He described having coronavirus as a “pretty unpleasant experience” with an “incredibly” sore throat and a feeling of “having glass in my throat”.
He said he has lost half a stone in weight.
Prime Minister Boris Johnson remained in isolation in Downing Street after testing positive for the virus.
He was “feeling better” but still had a fever on Friday.
In a video on social media, the Prime Minister urged the public to stick with social distancing and not be tempted to “hang out” in the warmer weather predicted for this weekend.
“In my own case, although I’m feeling better and I’ve done my seven days of isolation, alas I still have one of the symptoms, a minor symptom, I still still have a temperature,” he said.
“So, in accordance with government advice I must continue my self-isolation until that symptom itself goes.”
Mr Johnson said people must not be tempted to break social distancing rules as the weather warms up even if they were going “a bit stir crazy”
In England, more than 26.7 million units of personal protection equipment (PPE) were delivered to 281 NHS “trusts and providers” on Thursday, Downing Street confirmed.
Mr Johnson’s spokesman said: “That included 7.8 million aprons, 1.7 million masks and 12.4 million gloves.”
It follows the new guidance issued by Public Health England about the level of protection health staff should wear depending on the patient situation.
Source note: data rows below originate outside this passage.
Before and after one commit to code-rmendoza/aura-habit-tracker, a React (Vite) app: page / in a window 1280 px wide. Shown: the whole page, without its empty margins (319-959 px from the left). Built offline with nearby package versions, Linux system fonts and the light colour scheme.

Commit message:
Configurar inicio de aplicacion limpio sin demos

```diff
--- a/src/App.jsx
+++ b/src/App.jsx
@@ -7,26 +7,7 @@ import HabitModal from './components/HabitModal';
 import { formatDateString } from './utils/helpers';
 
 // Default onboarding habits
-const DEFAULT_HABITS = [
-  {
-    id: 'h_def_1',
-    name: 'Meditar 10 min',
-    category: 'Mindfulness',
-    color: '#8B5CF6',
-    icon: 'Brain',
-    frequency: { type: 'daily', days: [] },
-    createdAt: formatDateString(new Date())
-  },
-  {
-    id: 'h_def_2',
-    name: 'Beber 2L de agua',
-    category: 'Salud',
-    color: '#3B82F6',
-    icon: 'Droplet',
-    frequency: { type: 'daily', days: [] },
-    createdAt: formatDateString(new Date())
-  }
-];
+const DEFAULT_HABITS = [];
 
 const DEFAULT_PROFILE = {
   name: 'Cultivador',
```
There would be no new guidance published on the public wearing masks or face coverings when out of the house, said the spokesman.
The spokesman said “surveillance” of the population to determine the spread of coronavirus was ongoing, with 3,500 antibody tests carried out per week.
“This is a population surveillance programme which we have been carrying out since February,” said the spokesman.
“It is being done by Public Health England at their campus which is at Porton Down.
“We currently have capacity for 3,500 of these surveillance tests to be carried out this week which is enough for small-scale population sampling.”
Two newly-planned temporary hospital sites have been agreed at the University of the West of England and the Harrogate Convention Centre.
They will join other sites due to open at Birmingham’s National Exhibition Centre and Manchester’s Central Complex.
Construction of a temporary hospital called the NHS Louisa Jordan is underway in Glasgow.